Krenzel went on to score on a 1-yard keeper before the Buckeyes won 31-24 in the second overtime.

Most controversial matchup: 2004 [LSU 21, Okla. 14]

Oklahoma was the clear-cut No. 1 throughout the 2003 season, building such a huge lead in the BCS computers that not even a 35-7 rout by Kansas State in the Big 12 title game kept the Sooners out of the Sugar Bowl.

That left 12-1 LSU and 11-1 USC to vie for the second spot, a matter not decided until Boise State’s 45-28 win over Hawaii in the final game of the regular season. USC beat Hawaii 61-32 earlier in 2003, so Hawaii’s loss added an extra 0.20 to USC’s BCS point total. In the final standings, LSU was No. 2 with a 5.99 score, while USC was at 6.15 (lowest score being best).

The result didn’t satisfy many Associated Press poll voters, who picked USC No. 1 after the Trojans beat Michigan 28-14 in the Rose Bowl. LSU was the automatic No. 1 in the USA Today coaches’ poll. It remains the only split national championship during the BCS era.

Biggest defensive TD: LSU’s Marcus Spears [2004]

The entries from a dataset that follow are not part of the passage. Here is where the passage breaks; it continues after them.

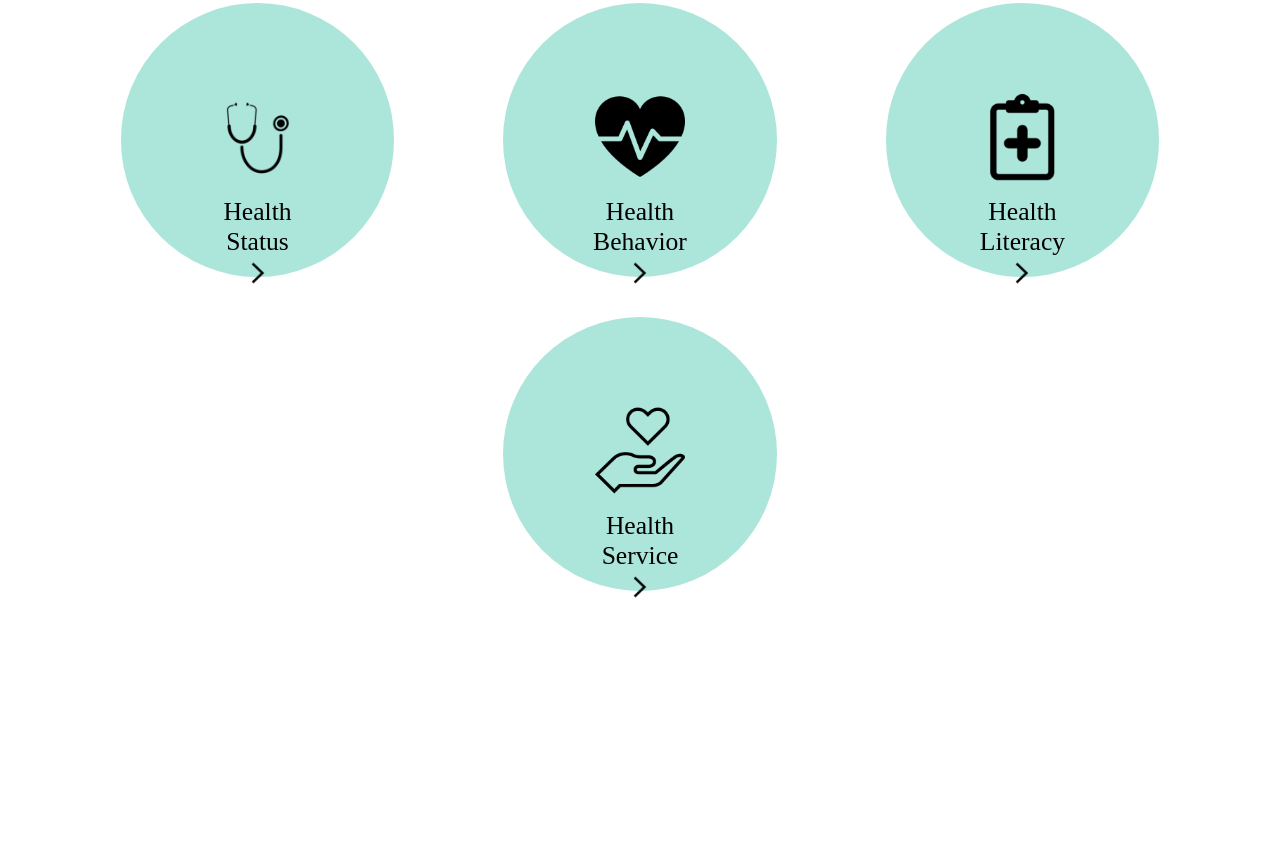
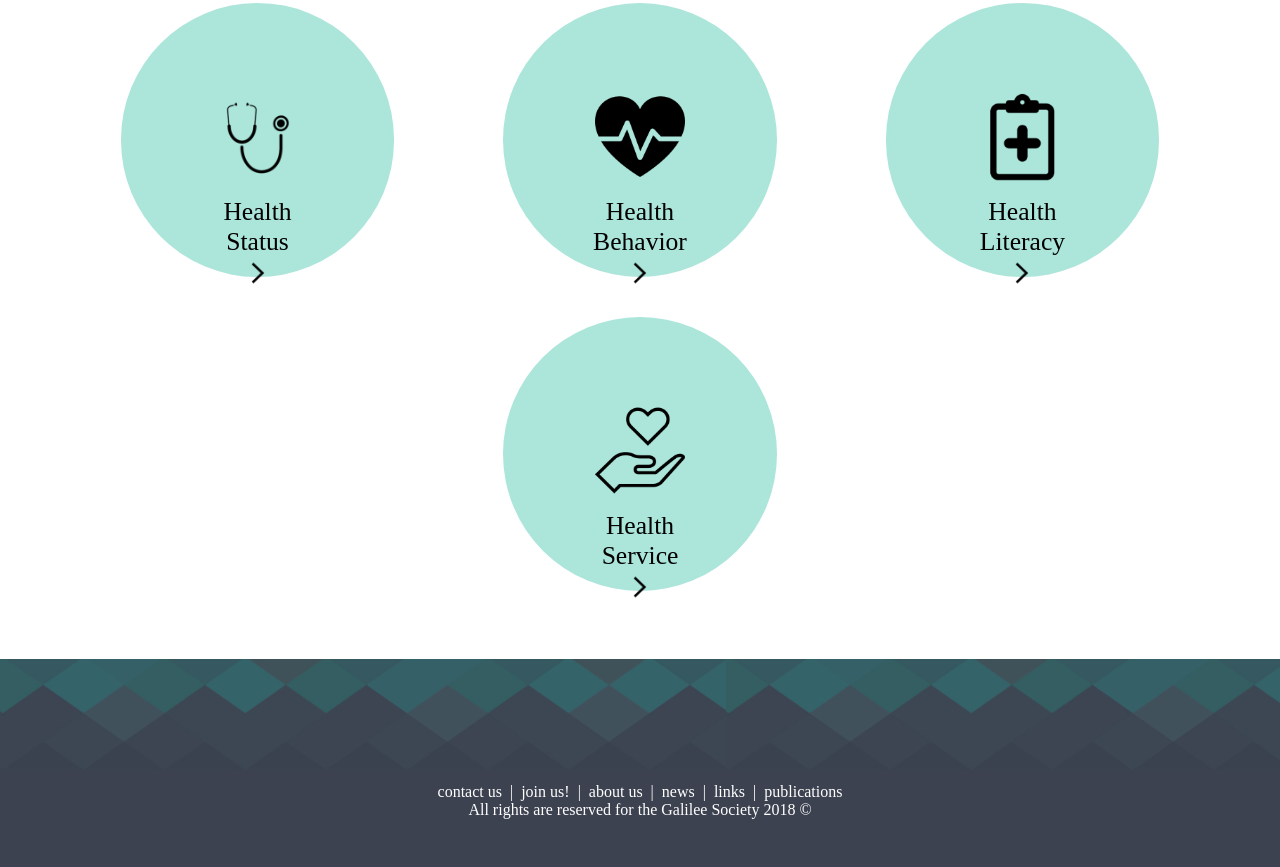
Before and after one commit to FACN3/rekaz, a React app: page / in a window 1280 px wide. Shown: the part 765-1632 px from the top of the page. Before the commit the page ends 1376 px from the top, so only its background shows below. Built offline with nearby package versions, Linux system fonts and the light colour scheme.

Commit message:
set up the footer aet upthe website footer with css. relates #37

```diff
--- a/public/main.css
+++ b/public/main.css
@@ -19,17 +19,17 @@ html {
   margin: auto;
 }
 
-.navbar{
+.navbar {
   margin: 0;
   width: auto;
-  top:0;
-  background-color: #173e43 ;
+  top: 0;
+  background-color: #173e43;
   padding: 0.5rem;
   display: flex;
   justify-content: flex-end;
 }
 
-.navbar-only-input{
+.navbar-only-input {
   background-color: #173e43;
   border: none;
   color: #fff;
@@ -37,7 +37,28 @@ html {
   padding: 0.3rem 0.5rem;
   font-size: 1rem;
 }
-.navbar-only-input option{
+
+.footer {
+  width: auto;
+  height: 7rem;
+  background-image: url("./assets/footer-background.png");
+  background-repeat: repeat-x;
+  background-size: contain;
+  display: flex;
+  justify-content: center;
+  align-items: flex-end;
+  padding-bottom: 1rem;
+}
+
+.footer_credit {
+  font-size: 1rem;
+  color: #fff;
+}
+
+.footer_credit a {
+  text-decoration: none;
+  color: #fff;
+  margin: 0 0.3rem;
 }
 
 .chartC {
@@ -213,12 +234,14 @@ html {
   width: 100%;
   margin: auto;
 }
+
 .First-chart-data-container-ar {
   display: flex;
   width: 100%;
   margin: auto;
   flex-direction: row-reverse;
 }
+
 .first-chart-gender-title {
   width: 78%;
   align-self: center;
@@ -231,17 +254,20 @@ html {
   font-family: "Roboto", sans-serif;
   font-size: 1.5rem;
 }
-.first-chart-gender-title-ar{
+
+.first-chart-gender-title-ar {
   width: 78%;
   align-self: center;
   word-wrap: break-word;
   text-align: right;
 }
+
 .first-chart-gender-title-ar h3 {
   margin: 0;
   font-family: "Roboto", sans-serif;
   font-size: 1.5rem;
 }
+
 .first-chart-counters {
   width: 24%;
   align-self: center;
@@ -338,12 +364,18 @@ html {
 }
 
 @media only screen and (min-width: 710px) {
-
   .Achart-holder {
     background-color: rgba(221, 223, 212, 0.3);
     display: flex;
     justify-content: center;
     padding: 1rem 0;
+  }
+  .footer {
+    height: 10rem;
+    padding-bottom: 3rem;
+  }
+  .footer_credit a {
+    margin: 0 0.5rem;
   }
   .main-buttons:hover {
     cursor: pointer;
@@ -356,7 +388,6 @@ html {
     width: 8rem;
     height: 8rem;
   }
-
   .header-image {
     width: 40%;
   }
--- /dev/null
+++ b/src/components/Footer.js
@@ -0,0 +1,24 @@
+import React from 'react';
+
+const Footer = (props) => {
+  return (<div className="footer">
+    {/* <img src="../../public/assets/logo.png" alt=""/> */}
+    <div className="footer_credit">
+      <a href="">contact us</a>
+      <span>|</span>
+      <a href="">join us!</a>
+      <span>|</span>
+      <a href="">about us</a>
+      <span>|</span>
+      <a href="">news</a>
+      <span>|</span>
+      <a href="">links</a>
+      <span>|</span>
+      <a href="">publications</a>
+      <br/>
+      <span>All rights are reserved for the Galilee Society 2018 ©</span>
+    </div>
+  </div>);
+}
+
+export default Footer;
--- a/src/components/Landing_page.js
+++ b/src/components/Landing_page.js
@@ -1,6 +1,7 @@
 import React from 'react';
 import ListButtons from './List_buttons';
 import Navbar from './Navbar';
+import Footer from './Footer';
 const LandingPage = (props) => {
   return (<div className="top-level-container">
     <Navbar changeLanguage={props.changeLanguage} />
@@ -12,6 +13,7 @@ const LandingPage = (props) => {
       <h2>{props.languages.description}</h2>
     </div>
     <ListButtons languages={props.languages}/>
+    <Footer />
   </div>);
 }
 
--- a/src/components/Smoking_page.js
+++ b/src/components/Smoking_page.js
@@ -1,5 +1,6 @@
 import React from "react";
 import Navbar from './Navbar';
+import Footer from './Footer';
 import FirstChart from "./First_chart";
 import FourthChartCon from "./chart_04/Fourth_Chart_Con";
 import chart05Data from "./chart_05/data";
@@ -33,6 +34,7 @@ const SmokingPage = (props) => {
           }}/>
       </div>
     </div>
+    <Footer />
   </div>);
 };
 //chart04Data.values,chart04Data.colors,labels:this.props.languages.labels4
```
Also changed, not shown: public/assets/footer-background.png (added).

The LSU defensive end was feared as a pass rusher, so Spears caught Oklahoma’s Heisman Trophy-winning quarterback Jason White unaware when he dropped back into coverage and waited in space for White to throw. When he did, Spears snared the pass and rumbled 20 yards for the touchdown and a 21-7 lead just two plays into the third quarter.

The Sooners scored a second touchdown with 11 minutes left but could come no closer, making Spears’ score hold up as the margin of the 21-14 victory.

Best promise: Tim Tebow, Florida [2009]

Following a stunning 31-30 loss to Ole Miss earlier in the 2008 season, Tebow made a tearful postgame vow: “I promise you one thing. A lot of good will come out of this. You will never see any player in the entire country play as hard as I will play the rest of the season. You will never see someone push the rest of the team as hard as I will push everybody the rest of the season. You will never see a team play harder than we will the rest of the season.”

Tebow’s words were hardly like Joe Namath’s guarantee that the New York Jets would win Super Bowl III, but they were prophetic. The Gators didn’t lose again, taking the measure of an unbeaten Alabama team in the 2008 SEC Championship Game before turning back Oklahoma for the BCS title in Miami, Florida’s second in three years.